instead. There is no profit motive at work here. The Legislature
simply makes tradeoffs, for which it is or should be
held politically and financially accountable.
If the state budgets $19 billion
in spending for the forthcoming fiscal year but ends up collecting
$20 billion in revenue, it has collected $1 billion too much.
If it keeps that extra $1 billion (to fund new or special
needs) then it misrepresented its needs in the original budget.
On the other hand, if it didn't intend to collect the extra
$1 billion, then it should return that amount, with interest,
to the taxpayers.
Otherwise, government is guilty
of a double standard. If a taxpayer reveals on April 15 that
he has underpaid his taxes, he is liable for a penalty. If,
on the other hand, the state government reveals at the end
of the fiscal year that it has overcharged taxpayers, it doesn't
have to pay back one cent as long as it can spend the money
on some project or stash it in some fund.
Such surplus spending is an
exercise in fiscal irresponsibility. It entails the expenditure
by government of money that it should never have collected
in the first place.
Massachusetts has run a surplus
every year since 1992. What we see when looking at
the period 1992-98 is a tendency for the state to underestimate
substantially, in each year's budget, the revenues that it
actually brings in during the forthcoming year. When actual
revenues substantially exceed budgeted revenues, they become
available as a surplus to pay for end-of-the year
Over the period 1992-98, actual
Massachusetts revenues have exceeded budgeted revenues by
an average of 7%. In terms of 1998 revenues, that's about
This means one of two things:
Either the state has decided to hide a billion dollars in
planned spending at budget time or it is doing what might
charitably be called a poor job of forecasting. In either
case, it is time for taxpayers to put a halt to what's going
The most effective way to
do so would be to limit the growth of tax revenues. The state
currently taxes earned income at 5.95% and unearned income
(interests and dividends) at 12%. Cutting both tax rates to
5% over a three-year period would move the budget out of surplus
and into balance through 2003.
Besides providing five years

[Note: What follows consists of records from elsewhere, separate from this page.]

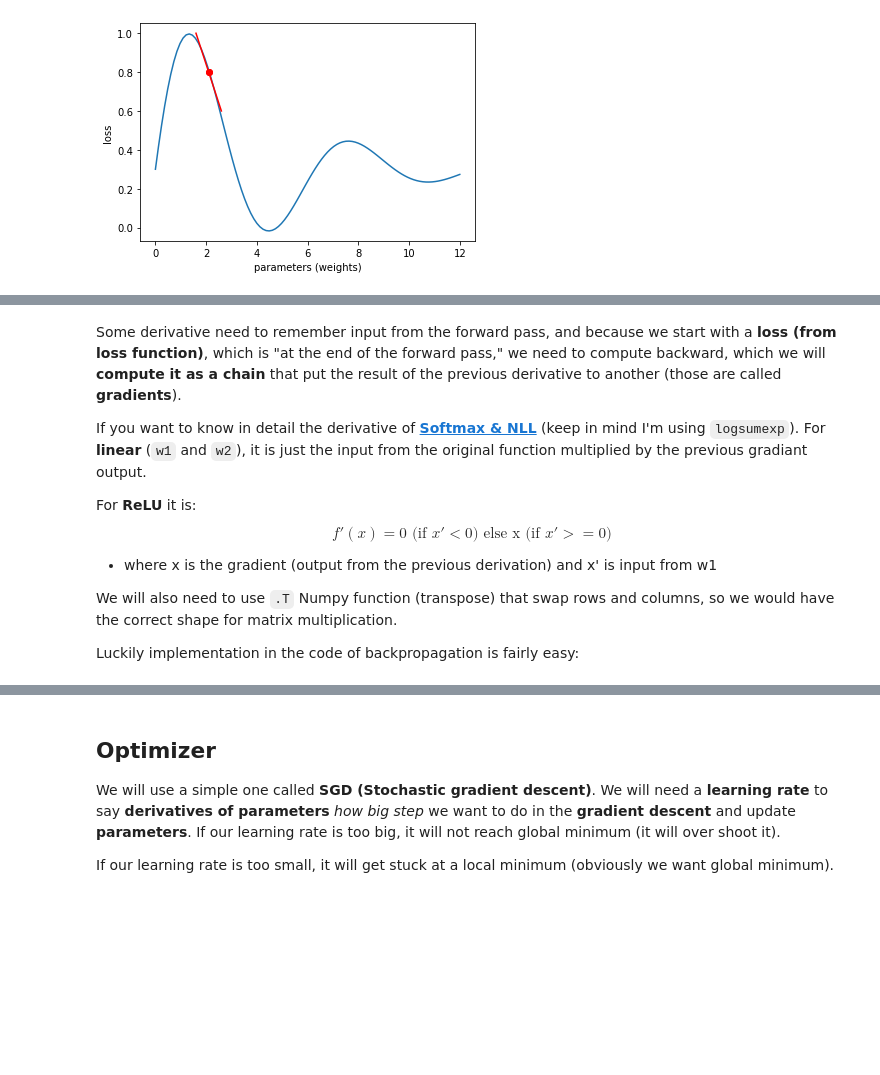
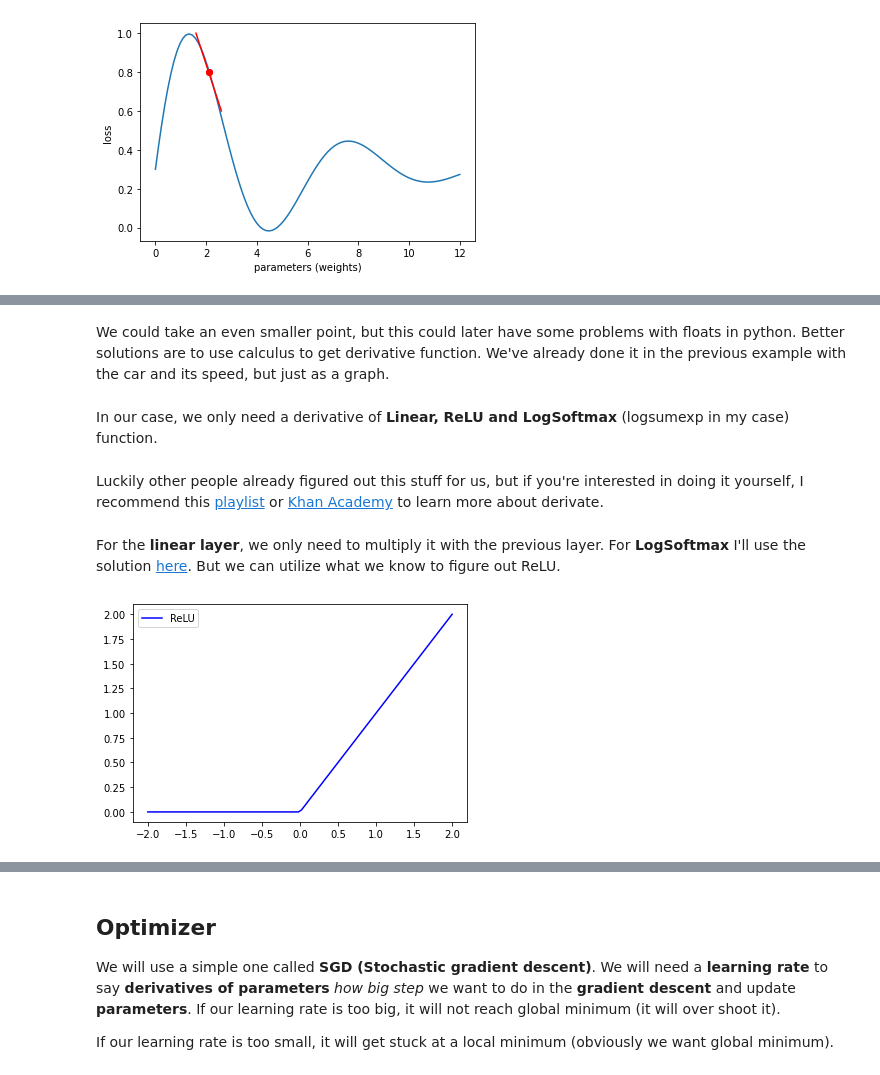
Before and after one commit to ludius0/my-blog, a Jupyter notebook: _notebooks/2021-06-17-Neural-network-from-scratch-(update).ipynb, the cells around one changed output, grey strips where cells are left out. Saved outputs shown, nothing was run; the diff lists cells and outputs as text; code cells hidden in the pictures; blank space fills up the shorter version.

```diff
--- a/_notebooks/2020-12-14-Neural-network-from-scratch.ipynb
+++ b/_notebooks/2021-06-17-Neural-network-from-scratch-(update).ipynb
@@ -508,12 +521,18 @@ Now is time to implement it for our functions. You can checkout all **activation
-# %% [markdown]
-Some derivative need to remember input from the forward pass, and because we start with a **loss (from loss function)**, which is "at the end of the forward pass," we need to compute backward, which we will **compute it as a chain** that put the result of the previous derivative to another (those are called **gradients**).
-
-If you want to know in detail the derivative of [**Softmax & NLL**](https://ljvmiranda921.github.io/notebook/2017/08/13/softmax-and-the-negative-log-likelihood/#derivative-of-the-softmax) (keep in mind I'm using `logsumexp`). For **linear** (`w1` and `w2`), it is just the input from the original function multiplied by the previous gradiant output.
-
-For **ReLU** it is:
-        $$f'(x) = 0 \textrm{ (if } {x' < 0)} \textrm{ else } \textrm{x} \textrm{ (if } {x' >= 0)} $$
-- where x is the gradient (output from the previous derivation) and x' is input from w1
-
-We will also need to use `.T` Numpy function (transpose) that swap rows and columns, so we would have the correct shape for matrix multiplication.
-
-Luckily implementation in the code of backpropagation is fairly easy:
+# %% [markdown]
+We could take an even smaller point, but this could later have some problems with floats in python. Better solutions are to use calculus to get derivative function. We've already done it in the previous example with the car and its speed, but just as a graph.
+# %% [markdown]
+In our case, we only need a derivative of **Linear, ReLU and LogSoftmax** (logsumexp in my case) function.
+# %% [markdown]
+Luckily other people already figured out this stuff for us, but if you're interested in doing it yourself, I recommend this [playlist](https://youtube.com/playlist?list=PLZHQObOWTQDMsr9K-rj53DwVRMYO3t5Yr) or [Khan Academy](https://www.khanacademy.org/math/calculus-all-old/taking-derivatives-calc) to learn more about derivate.
+# %% [markdown]
+For the **linear layer**, we only need to multiply it with the previous layer. For **LogSoftmax** I'll use the solution [here](https://ljvmiranda921.github.io/notebook/2017/08/13/softmax-and-the-negative-log-likelihood/#derivative-of-the-softmax). But we can utilize what we know to figure out ReLU.
+# %%
+#hide-input
+relu = lambda x: np.maximum(x, 0)
+x = np.linspace(-2, 2, 100)
+y = relu(x)
+plt.plot(x, y, 'blue')
+plt.legend(["ReLU"])
+plt.show()
+# %% [output]
+[figure, added]
```
Also changed, not shown: parts of 41 cells of this notebook, 1 other file.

of relief from surplus spending, this plan would offer an
economic bonus. By alleviating the drag imposed by overly
high tax rates, it would stimulate a mini economic boom, leading
to the creation of more than 100,000 new jobs and of more
than $20 billion in new private capital.
The final annual revenue cost
would be about $1.760 billion or only about $278 million more
than enough to wipe out the surplus we could expect to materialize
if current trends continue. As long as the state limited spending
growth, any resulting deficits would be small and temporary.
A number of policy makers
and commentators, professing fear of future deficits, recommend
smaller, slower tax cuts or tax cuts that would be contingent
on the performance of the economy.
The trouble with this advice
is that it ignores the lessons of the past. For years the
state has told us that it needs far less revenue than it has
actually spent or squirreled away. If Massachusetts budget
makers consistently tell us that they can live on far less
than we send them in revenue every year, who, after all, are
we to argue with them?
Government should live within
its means. It should not, however, be allowed to live on however
much it is able, through good fortune and creative money shuffling,
to collect. Let's take our political leaders at their word
and make them live on what they keep telling us they need.
Tuerck is the executive director of the Beacon Hill Institute
at Suffolk University. This article appeared first in the
Boston Sunday Herald on June 14, 1998.
It then appeared in Mass High Tech (June 29- July 5), The
Middleex News on July 9, 1998 and The North Adams (MA) Transcript
on July 14.